The battle for stricter safety measures in New York has been going on for years and unfortunately, those fighting for increased safety are constantly given new examples of workplace hazards and safety issues in the form of workplace accidents. Two of the most recent accidents in Manhattan sadly claimed the lives of their victims.
On Thursday, September 21st, 2017, Manhattan was struck by not just one tragedy but two.
The first accident took place at a worksite in the Financial District where construction workers were actively working on a high-rise. At around 9:15 a.m., Juan Chonillo, a 43-year-old Queens resident was working on a platform on the 29th floor when he slipped and fell over the edge. He fell all the way down to the first floor where he landed on scaffolding.
Although coworkers rushed to his aid, he sustained serious bodily harm and by the time rescue workers had responded he was declared dead at the scene.
According to witnesses, the platform he had been standing on was shaking quite violently and although he did have a safety harness on, he wasn’t properly clipped in.
He leaves behind a large family including five children who are devastated by their loss.
If you or someone you love has suffered in a similar incident, contact our heavy machinery accident lawyers today.
Although the full investigation will take time, the Department of Buildings (DOB), has already issued a partial stop-work order for this construction site because they found that there was no permit approved for the use of a crane on site.
A further review of the history of this job site shows that since the beginning of the year, nine violations have been issued including $24,000 in fines. Only five of those violations have been resolved.
Just hours later at 2 p.m., at a building under construction in Hudson Yards, two 45-year-old workers who were in the process of operating a forklift cage, fell from the bucket they were riding in. They fell about 35-feet to the ground below. One survived the fall with head and body injuries and was taken to the hospital where he is being treated and is listed in stable condition. The other man, unfortunately, succumbed to his injuries and was pronounced dead.
Although it hasn’t been announced why they fell from the bucket, both men were also wearing safety harnesses that were not clipped in.
Intro 1447 is a set of 21 bills that have been proposed and includes one bill which would require any worker who is going to work on a “major building” which is any building that is ten stories high or more, to undergo an apprenticeship program.

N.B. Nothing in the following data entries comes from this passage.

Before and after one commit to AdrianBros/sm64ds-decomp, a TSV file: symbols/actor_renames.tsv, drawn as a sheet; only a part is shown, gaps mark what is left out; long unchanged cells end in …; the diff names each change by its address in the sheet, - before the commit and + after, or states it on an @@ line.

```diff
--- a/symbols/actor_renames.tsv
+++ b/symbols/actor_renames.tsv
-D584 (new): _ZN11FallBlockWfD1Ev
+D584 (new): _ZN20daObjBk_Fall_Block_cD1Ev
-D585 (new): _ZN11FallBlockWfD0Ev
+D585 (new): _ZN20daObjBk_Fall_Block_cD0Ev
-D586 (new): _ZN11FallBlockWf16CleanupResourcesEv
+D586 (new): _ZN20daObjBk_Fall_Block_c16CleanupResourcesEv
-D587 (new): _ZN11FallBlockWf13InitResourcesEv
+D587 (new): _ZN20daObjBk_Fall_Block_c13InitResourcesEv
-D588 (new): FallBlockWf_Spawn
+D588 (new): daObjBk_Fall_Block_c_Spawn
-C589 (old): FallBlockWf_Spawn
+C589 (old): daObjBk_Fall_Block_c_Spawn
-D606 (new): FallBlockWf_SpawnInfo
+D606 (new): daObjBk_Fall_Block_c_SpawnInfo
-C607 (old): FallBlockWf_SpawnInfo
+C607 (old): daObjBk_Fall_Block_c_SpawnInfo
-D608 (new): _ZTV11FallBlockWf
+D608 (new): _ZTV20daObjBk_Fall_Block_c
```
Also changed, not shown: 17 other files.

There is a strict divide among those who support and oppose this bill. Those that do support it believe that an apprenticeship will teach workers the skills they need to work at great heights and in hazardous conditions, setting them up for success. Those that oppose it say that the OSHA required safety training that is offered is already enough and that a forced apprenticeship would not only steer work away from nonunion employees but would also exclude African American and Hispanic employees from construction jobs.
Whatever the answer is, it’s clear that something needs to be done as these two men became the 16th and 17th workers to die on the job in New York this year.

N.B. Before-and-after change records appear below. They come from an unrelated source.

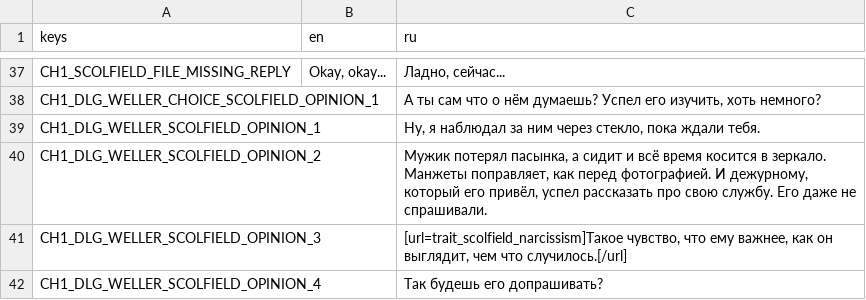
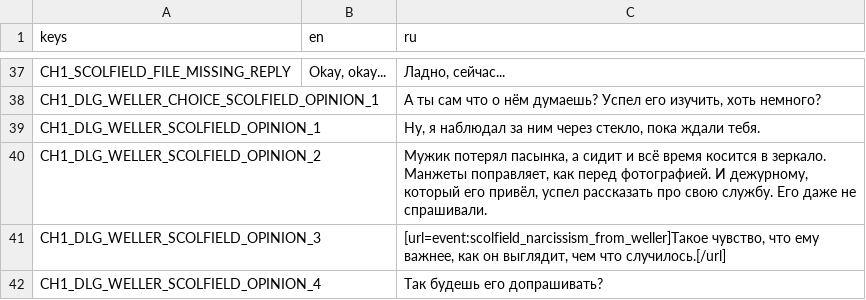
Before and after one commit to vtyurin89/first-degree-v-2, a CSV file: data/translations/dialogues/chapter1/dialogues.csv, drawn as a sheet; only a part is shown, gaps mark what is left out.

```diff
--- a/data/translations/dialogues/chapter1/dialogues.csv
+++ b/data/translations/dialogues/chapter1/dialogues.csv
@@ -40,3 +40,3 @@
 "CH1_DLG_WELLER_SCOLFIELD_OPINION_2","","Мужик потерял пасынка, а сидит и всё время косится в зеркало. Манжеты поправляет, как перед фотографией. И дежурному, который его привёл, успел рассказать про свою службу. Его даже не спрашивали."
-"CH1_DLG_WELLER_SCOLFIELD_OPINION_3","","[url=trait_scolfield_narcissism]Такое чувство, что ему важнее, как он выглядит, чем что случилось.[/url]"
+"CH1_DLG_WELLER_SCOLFIELD_OPINION_3","","[url=event:scolfield_narcissism_from_weller]Такое чувство, что ему важнее, как он выглядит, чем что случилось.[/url]"
 "CH1_DLG_WELLER_SCOLFIELD_OPINION_4","","Так будешь его допрашивать?"
```
Also changed, not shown: data/translations/discovery_keys.csv, 6 other files.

According to the Occupational Safety & Health Administration, falls on the job are part of the “Fatal Four” and were the cause of death in 364 out of 937 deaths in 2015. In addition to this, the number one cited safety violation is the failure to provide fall protection in the construction industry.
Even if the fall is from a standing position, the injuries sustained can be serious and frequently include head and spinal damage.
Anyone is has been diagnosed with head trauma or spinal damage, or who has assisted a loved one who was diagnosed with these injuries knows how expensive it can be to obtain treatments and even with the best medical care, the patient may never be able to fully function again, limiting their ability to work and enjoy everyday activities.
Even though workers’ compensation may be available, it typically isn’t enough to protect the injured worker from financial ruin, which is why many workers or their surviving loved ones choose to pursue legal action.
Depending on the circumstances, the surviving families of the two men who died this past September may be able to file a wrongful death lawsuit if it is determined that another party's negligence contributed to their loved one’s accident.
The award obtained through a lawsuit may provide the plaintiffs with compensation that will help them to stay financially safe even though they have lost a household income. In addition to this, it may provide monetary relief for their emotional loss, their loss of inheritance, and funeral and burial expenses.
Read our next article here: https://banvillelaw.com/metal-door-falls-on-workers/